“Youth Work Week is a time when people from every part of the sector can come together to celebrate and promote what youth workers do and the transformative contribution they are making to young people’s lives.” (NYA, 2015)

This was the case at the Jewish Lads’ Brigade & Club in Manchester in the 1950s and 1960s, the focus of my recent article in Transactions of the Institute of British Geographers. As part of a wider national post-war reconstruction effort for the organisation as a whole, one group in Manchester took a radical step of employing a professionally trained youth worker – Stanley Rowe (Figure 1). During his employment, Rowe completely revived and rejuvenated the Club and it became a crucially important space in the lives of hundreds of young people living in the city (Figure 2).

Figure 1: Stanley Rowe at the Jewish Lads’ Brigade & Club, Manchester With kind permission from the University of Southampton

Figure 1: Stanley Rowe at the Jewish Lads’ Brigade & Club, Manchester. With kind permission from the University of Southampton

Figure 2: Young people at the Jewish Lads’ Brigade & Club, Manchester With kind permission from the University of Southampton

Figure 2: Young people at the Jewish Lads’ Brigade & Club, Manchester. With kind permission from the University of Southampton

Rowe’s background in youth and community work inspired a new emphasis at the Club on young people’s ‘voice’ and they established their own Club Committee. Indeed, young people’s voice is a theme still very much on the political agenda, as both the theme for this year’s National Youth Work Week and the 2015 UN International Youth Day in relation to ‘youth civic engagement’.

In the article, I use the historical example of the JLB & C to make a series of wider arguments about youth work, volunteering and employment more broadly. Both Rowe and his voluntary base encouraged young people to volunteer in their local communities, both as a route to employment but also as a response to faith-based duty (although it is interesting to note that Rowe himself was non-Jewish). More importantly however, the paper considers some of the opportunities and tensions that arise between volunteers and employees when they work alongside one another, under the same remit here of providing a service to young people.

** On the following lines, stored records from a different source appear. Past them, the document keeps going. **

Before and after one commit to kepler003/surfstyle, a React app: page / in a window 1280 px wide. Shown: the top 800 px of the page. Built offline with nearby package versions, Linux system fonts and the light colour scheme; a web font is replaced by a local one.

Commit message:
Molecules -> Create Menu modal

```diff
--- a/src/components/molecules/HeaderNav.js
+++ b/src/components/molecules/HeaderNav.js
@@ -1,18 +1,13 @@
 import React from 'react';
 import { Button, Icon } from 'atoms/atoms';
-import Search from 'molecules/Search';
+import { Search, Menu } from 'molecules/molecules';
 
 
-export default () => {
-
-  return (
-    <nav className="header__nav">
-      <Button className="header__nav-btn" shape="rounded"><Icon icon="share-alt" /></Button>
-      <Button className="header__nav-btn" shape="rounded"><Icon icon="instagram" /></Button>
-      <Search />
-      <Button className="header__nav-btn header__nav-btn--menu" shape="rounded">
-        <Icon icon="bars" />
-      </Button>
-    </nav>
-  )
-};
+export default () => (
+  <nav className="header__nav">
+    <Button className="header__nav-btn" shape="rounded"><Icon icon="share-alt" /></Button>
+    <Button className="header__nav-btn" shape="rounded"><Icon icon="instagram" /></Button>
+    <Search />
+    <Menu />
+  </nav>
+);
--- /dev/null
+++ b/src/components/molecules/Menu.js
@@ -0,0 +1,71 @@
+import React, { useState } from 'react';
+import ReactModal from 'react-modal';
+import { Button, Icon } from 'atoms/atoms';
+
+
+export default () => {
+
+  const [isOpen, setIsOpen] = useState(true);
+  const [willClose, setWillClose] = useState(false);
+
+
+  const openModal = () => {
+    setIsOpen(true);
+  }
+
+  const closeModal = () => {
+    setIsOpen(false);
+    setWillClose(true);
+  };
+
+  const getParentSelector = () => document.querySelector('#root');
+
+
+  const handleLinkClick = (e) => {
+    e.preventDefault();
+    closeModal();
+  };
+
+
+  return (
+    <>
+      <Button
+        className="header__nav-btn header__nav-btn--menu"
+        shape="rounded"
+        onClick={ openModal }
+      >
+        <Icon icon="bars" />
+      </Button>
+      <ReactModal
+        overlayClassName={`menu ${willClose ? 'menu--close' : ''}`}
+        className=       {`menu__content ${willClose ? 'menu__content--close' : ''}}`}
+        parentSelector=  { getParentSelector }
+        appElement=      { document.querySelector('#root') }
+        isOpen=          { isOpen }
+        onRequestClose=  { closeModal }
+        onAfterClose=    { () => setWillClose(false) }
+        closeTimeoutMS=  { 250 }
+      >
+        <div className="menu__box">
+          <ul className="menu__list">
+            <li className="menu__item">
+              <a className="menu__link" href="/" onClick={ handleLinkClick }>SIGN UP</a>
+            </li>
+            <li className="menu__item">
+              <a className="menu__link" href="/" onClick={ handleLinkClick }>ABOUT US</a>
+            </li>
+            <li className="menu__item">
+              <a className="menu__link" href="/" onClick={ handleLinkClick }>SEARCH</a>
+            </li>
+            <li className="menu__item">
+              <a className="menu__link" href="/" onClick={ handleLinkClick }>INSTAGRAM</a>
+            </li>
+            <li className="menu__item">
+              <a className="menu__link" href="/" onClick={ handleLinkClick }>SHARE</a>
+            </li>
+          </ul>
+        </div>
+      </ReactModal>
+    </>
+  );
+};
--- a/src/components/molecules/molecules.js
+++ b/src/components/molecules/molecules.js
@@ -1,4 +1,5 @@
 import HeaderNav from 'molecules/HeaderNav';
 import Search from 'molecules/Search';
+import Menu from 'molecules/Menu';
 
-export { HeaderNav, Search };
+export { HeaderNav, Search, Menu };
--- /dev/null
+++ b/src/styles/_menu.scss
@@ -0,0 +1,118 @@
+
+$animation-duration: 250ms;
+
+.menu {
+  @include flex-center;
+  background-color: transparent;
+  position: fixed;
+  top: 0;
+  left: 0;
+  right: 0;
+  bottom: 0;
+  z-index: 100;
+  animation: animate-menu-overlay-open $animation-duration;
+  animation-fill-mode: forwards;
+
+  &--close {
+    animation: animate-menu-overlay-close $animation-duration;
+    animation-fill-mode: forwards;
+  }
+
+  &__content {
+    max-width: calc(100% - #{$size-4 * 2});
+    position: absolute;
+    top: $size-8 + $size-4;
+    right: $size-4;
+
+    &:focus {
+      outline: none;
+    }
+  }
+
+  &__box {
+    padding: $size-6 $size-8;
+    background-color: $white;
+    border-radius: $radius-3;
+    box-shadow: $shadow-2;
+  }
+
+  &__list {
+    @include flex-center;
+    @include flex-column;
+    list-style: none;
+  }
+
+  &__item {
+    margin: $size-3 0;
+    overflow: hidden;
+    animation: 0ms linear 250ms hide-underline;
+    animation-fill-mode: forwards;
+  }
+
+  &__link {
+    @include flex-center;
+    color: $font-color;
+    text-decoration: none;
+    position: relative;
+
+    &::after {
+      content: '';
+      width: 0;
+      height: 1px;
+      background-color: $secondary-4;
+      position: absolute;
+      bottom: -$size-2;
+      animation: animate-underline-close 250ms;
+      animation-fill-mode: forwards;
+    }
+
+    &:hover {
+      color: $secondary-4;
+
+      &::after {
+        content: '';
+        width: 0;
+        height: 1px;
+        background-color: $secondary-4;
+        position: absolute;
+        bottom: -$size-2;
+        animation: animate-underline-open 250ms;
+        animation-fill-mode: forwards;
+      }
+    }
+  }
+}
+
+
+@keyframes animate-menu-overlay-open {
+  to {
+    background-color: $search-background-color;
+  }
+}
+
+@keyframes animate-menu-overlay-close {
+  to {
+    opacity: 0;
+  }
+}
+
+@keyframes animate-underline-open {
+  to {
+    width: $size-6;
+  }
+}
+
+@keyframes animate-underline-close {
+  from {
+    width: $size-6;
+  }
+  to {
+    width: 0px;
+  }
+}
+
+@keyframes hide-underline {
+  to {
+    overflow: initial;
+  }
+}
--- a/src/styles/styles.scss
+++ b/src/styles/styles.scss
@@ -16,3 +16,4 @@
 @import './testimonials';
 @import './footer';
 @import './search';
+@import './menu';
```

The current landscape of organised activities for young people outside of formal education in the UK is composed of diverse schemes funded and delivered by the state, voluntary organisations, charities, religious institutions, neighbourhoods, families or a combination thereof. Most of these spaces and schemes are sustained through a mix of paid and unpaid labour, with a complex relationship between volunteering and employment. Indeed, this dynamic has become increasingly politicised in the UK, for example in the provision of libraries and other public services. This paper emphasises some of the emotional challenges of volunteering and employment and the sheer volume of work involved in sustaining these types of spaces through holding them together in place.

Overall, this article explores the spatialities of informal education, drawing connections between the historical record and contemporary youth work practice.

About the Author:

Sarah Mills is a Senior Lecturer in Human Geography at Loughborough University.


books_icon Mills, S. (2015) Geographies of youth work, volunteering and employment: the Jewish Lads’ Brigade and Club in post-war Manchester, Transactions of the Institute of British Geographers 40 (4): 523-535

60-world2 National Youth Agency (2015) ‘NYA launches Youth Work Week 2015’ Available at:

60-world2 UN (2015) ‘2015 International Youth Day: Youth Civic Engagement’ Available at: